**WHAT THIS TASK INVOLVES**
The required result is every line of the records that includes "headlabel".

**GIVEN DATA**
= Beginning of Section =
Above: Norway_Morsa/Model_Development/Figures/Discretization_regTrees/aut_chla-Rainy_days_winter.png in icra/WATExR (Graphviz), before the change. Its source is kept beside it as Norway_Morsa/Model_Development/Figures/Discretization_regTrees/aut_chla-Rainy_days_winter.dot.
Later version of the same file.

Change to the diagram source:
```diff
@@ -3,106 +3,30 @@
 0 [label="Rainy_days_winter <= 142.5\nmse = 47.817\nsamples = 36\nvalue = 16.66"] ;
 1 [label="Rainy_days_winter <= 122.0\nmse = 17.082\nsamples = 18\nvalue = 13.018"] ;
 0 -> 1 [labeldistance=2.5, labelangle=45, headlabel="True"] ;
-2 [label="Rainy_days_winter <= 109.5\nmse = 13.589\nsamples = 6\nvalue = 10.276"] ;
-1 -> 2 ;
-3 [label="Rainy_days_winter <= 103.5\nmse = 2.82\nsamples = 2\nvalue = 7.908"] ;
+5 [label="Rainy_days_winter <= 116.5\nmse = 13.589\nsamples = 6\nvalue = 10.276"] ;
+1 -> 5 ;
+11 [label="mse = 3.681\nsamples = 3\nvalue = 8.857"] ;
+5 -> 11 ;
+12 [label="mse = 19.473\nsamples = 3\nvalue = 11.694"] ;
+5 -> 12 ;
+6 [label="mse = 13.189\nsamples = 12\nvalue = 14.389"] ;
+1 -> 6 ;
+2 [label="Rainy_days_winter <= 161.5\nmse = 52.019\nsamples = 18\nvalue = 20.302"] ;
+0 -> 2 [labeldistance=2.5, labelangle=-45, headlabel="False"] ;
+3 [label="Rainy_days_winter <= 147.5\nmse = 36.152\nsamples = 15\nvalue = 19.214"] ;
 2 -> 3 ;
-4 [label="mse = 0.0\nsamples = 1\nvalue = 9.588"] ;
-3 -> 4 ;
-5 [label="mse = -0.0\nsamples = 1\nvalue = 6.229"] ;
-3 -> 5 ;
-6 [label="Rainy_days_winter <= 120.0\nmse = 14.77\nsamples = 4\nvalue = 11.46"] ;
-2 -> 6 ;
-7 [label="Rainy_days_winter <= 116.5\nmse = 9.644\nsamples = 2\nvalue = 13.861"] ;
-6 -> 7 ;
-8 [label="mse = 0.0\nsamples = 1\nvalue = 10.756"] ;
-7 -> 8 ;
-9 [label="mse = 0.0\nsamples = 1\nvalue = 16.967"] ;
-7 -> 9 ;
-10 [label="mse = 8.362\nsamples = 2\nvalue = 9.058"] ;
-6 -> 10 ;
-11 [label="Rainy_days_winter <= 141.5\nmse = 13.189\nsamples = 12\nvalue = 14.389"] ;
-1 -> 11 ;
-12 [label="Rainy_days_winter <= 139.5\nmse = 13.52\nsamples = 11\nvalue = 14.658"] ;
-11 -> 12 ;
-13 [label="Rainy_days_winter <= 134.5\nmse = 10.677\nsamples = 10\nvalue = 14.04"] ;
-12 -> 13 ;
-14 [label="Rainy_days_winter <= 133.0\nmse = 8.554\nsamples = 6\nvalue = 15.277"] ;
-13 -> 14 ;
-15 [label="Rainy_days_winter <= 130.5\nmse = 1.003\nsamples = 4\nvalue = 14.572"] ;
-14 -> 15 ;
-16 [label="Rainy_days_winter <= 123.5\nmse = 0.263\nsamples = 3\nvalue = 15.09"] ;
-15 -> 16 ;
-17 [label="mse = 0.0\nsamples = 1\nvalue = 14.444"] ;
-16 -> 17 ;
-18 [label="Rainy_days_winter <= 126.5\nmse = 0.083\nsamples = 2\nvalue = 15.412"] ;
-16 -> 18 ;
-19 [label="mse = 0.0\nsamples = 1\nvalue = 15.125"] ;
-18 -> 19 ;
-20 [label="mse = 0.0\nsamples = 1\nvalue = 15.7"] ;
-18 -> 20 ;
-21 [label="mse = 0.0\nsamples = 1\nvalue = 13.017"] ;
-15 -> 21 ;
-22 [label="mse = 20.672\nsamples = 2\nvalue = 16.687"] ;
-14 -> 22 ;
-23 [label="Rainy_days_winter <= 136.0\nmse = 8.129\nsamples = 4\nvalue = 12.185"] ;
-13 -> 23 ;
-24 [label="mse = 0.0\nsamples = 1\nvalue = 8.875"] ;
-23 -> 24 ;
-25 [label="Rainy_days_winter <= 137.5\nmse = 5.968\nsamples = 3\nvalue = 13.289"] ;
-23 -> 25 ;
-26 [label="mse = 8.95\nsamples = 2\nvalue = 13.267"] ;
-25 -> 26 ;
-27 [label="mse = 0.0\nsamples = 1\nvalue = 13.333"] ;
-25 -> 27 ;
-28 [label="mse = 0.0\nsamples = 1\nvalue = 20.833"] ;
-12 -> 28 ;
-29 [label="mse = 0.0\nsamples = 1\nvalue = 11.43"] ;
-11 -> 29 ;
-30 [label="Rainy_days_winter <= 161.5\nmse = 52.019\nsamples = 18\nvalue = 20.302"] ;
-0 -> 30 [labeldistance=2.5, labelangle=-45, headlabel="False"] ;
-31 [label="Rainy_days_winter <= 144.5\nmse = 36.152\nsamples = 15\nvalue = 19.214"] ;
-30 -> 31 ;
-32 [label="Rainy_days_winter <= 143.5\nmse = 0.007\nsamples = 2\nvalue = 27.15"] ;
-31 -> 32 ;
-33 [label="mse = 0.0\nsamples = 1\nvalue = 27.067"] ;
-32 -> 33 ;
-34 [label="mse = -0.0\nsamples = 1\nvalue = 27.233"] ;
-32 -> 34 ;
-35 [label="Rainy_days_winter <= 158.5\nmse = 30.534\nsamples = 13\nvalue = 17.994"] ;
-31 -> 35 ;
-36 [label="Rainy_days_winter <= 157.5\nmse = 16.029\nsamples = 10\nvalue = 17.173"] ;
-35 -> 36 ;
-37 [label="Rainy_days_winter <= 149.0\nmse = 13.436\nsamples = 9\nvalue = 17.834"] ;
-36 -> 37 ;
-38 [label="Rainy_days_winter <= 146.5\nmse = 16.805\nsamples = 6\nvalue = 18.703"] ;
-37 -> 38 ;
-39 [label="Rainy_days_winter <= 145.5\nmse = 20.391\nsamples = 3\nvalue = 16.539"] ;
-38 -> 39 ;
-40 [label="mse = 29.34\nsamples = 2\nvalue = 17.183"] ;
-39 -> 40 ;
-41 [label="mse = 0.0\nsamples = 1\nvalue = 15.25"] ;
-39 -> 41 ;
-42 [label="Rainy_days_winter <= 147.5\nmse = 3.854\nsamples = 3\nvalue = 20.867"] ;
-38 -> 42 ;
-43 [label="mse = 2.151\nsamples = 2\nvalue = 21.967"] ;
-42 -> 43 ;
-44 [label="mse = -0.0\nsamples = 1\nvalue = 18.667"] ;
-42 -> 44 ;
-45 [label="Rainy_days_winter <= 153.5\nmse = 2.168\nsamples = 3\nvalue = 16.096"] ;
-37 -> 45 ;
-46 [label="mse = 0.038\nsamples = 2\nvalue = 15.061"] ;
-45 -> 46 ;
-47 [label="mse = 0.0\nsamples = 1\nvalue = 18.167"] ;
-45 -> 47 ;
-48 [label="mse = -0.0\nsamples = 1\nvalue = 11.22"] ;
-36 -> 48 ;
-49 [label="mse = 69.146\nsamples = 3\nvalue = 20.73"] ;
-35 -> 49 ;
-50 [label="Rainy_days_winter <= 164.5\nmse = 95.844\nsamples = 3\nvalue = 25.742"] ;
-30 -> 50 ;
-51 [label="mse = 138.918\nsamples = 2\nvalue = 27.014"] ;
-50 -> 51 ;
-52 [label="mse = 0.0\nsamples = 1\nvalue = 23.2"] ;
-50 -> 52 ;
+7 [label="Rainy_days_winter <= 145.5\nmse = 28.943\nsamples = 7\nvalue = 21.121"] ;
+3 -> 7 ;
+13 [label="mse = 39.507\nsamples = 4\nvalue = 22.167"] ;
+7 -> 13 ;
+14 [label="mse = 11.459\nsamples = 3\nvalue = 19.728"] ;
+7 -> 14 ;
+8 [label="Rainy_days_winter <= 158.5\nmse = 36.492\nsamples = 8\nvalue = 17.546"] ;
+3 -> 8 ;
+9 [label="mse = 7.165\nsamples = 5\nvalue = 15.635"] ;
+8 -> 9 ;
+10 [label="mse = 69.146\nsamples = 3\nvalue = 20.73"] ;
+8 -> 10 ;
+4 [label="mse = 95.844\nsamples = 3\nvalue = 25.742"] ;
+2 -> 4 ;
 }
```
= End of Section =
**RESULT FOR THIS TASK**
 0 -> 1 [labeldistance=2.5, labelangle=45, headlabel="True"] ;
+0 -> 2 [labeldistance=2.5, labelangle=-45, headlabel="False"] ;
-0 -> 30 [labeldistance=2.5, labelangle=-45, headlabel="False"] ;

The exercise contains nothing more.